CONNECTION_MODE env variable:
A simultaneous boot of many qemu nodes may stress the underlying system, which sometimes renders in a boot loop or system halt. If the container host doesn't have enough capacity to bear the simultaneous boot of many qemu nodes, it is still possible to successfully run them by scheduling their boot time.
Starting with v0.51.0 users may define a "staged" boot process by defining the
wait-for dependencies between the VM-based nodes.
Consider the following example where the first SR OS nodes will boot immediately, whereas the second node will wait till the first node is reached the
When using VM-based nodes and creating the dependencies for the heatlhy stage, it is important to ensure that no links exist between the nodes that depend on each other.

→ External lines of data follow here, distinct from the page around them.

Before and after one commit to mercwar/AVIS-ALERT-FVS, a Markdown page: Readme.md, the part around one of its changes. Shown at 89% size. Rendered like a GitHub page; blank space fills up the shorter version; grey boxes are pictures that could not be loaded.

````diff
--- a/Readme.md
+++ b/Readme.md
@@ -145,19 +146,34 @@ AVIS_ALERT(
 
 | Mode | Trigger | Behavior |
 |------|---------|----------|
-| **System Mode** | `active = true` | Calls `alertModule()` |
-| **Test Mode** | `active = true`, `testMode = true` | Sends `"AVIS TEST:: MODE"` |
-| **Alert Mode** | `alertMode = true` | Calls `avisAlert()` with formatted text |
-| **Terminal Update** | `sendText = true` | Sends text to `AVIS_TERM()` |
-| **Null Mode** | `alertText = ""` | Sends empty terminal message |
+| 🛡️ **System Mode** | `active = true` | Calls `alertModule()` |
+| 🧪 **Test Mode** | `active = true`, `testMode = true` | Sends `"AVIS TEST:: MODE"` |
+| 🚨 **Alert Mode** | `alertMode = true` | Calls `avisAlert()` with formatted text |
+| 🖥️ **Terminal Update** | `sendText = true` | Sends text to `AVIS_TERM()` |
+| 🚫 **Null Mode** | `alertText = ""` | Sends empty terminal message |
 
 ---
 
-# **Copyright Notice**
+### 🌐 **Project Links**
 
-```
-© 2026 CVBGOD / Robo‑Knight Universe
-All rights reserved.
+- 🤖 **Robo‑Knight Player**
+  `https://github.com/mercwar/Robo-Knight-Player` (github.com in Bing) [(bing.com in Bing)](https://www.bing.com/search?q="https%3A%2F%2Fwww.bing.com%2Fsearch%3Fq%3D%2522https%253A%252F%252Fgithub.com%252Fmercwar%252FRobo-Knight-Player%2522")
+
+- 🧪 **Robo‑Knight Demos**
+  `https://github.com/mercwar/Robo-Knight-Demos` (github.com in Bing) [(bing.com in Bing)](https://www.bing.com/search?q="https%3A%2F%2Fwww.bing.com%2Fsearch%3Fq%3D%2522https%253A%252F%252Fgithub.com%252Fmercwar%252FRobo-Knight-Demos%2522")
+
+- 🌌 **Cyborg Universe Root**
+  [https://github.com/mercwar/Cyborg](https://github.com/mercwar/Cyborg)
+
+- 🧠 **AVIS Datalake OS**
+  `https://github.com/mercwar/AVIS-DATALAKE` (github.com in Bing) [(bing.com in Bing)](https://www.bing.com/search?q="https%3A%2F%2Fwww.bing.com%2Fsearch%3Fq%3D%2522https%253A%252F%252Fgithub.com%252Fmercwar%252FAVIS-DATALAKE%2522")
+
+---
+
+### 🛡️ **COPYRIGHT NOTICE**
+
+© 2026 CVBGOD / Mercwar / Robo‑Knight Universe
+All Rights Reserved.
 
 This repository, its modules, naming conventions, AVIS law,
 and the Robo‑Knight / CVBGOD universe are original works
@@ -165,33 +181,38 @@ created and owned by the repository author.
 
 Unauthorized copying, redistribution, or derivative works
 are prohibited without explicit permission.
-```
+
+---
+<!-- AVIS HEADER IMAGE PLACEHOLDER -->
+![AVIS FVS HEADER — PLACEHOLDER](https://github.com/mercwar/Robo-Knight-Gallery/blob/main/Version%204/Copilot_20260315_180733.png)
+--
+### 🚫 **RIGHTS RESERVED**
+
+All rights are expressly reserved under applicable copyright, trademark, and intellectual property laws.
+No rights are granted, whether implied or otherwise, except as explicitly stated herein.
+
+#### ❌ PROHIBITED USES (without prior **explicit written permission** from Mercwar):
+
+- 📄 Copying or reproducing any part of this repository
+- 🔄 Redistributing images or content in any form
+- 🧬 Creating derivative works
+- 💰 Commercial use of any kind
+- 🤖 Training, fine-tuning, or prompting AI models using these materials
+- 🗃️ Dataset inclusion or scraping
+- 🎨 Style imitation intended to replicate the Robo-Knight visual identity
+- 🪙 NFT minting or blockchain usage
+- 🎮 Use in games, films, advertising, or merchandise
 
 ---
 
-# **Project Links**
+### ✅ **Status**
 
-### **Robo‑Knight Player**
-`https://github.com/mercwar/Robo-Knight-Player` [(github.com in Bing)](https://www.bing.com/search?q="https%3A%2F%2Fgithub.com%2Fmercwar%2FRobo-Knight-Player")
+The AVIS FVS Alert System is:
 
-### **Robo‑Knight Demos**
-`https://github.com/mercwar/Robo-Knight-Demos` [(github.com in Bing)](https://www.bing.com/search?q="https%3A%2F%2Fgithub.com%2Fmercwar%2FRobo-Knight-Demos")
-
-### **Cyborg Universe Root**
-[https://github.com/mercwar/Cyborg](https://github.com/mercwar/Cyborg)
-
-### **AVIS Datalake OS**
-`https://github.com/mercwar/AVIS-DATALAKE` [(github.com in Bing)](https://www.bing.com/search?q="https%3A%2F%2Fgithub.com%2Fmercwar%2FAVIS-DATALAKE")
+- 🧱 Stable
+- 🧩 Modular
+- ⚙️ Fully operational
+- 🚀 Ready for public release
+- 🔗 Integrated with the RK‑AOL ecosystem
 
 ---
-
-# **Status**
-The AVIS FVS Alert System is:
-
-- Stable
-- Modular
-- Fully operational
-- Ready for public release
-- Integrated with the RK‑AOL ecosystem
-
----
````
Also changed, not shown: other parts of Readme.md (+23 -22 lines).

This is because the VM-based node do not support link hot plugging and wait till all the links are attached to the container before starting the boot process.
Pay attention, as it may lead to a deadlock situation where the nodes are waiting for each other to boot.
A predecessor of the Boot Order is the boot delay that can be set with
BOOT_DELAY environment variable that the supported VM-based nodes will respect.
Consider the following example where the first SR OS nodes will boot immediately, whereas the second node will sleep for 30 seconds and then start the boot process:
This method is not as flexible as the Boot Order, since you rely on the fixed delay, and it doesn't allow for the dynamic boot order based on the node health.
Typically a lab consists of a few types of VMs which are spawned and interconnected with each other. Consider a lab consisting of 5 interconnected routers; one router uses VM image X, and four routers use VM image Y.
Effectively we run just two types of VMs in that lab, and thus we can implement a memory deduplication technique that drastically reduces the memory footprint of a lab. In Linux, this can be achieved with technologies like UKSM/KSM. Refer to this article that explains the methodology and provides steps to get UKSM working on Ubuntu/Fedora systems.
to have a guaranteed compatibility checkout to the mentioned tag and build the images. ↩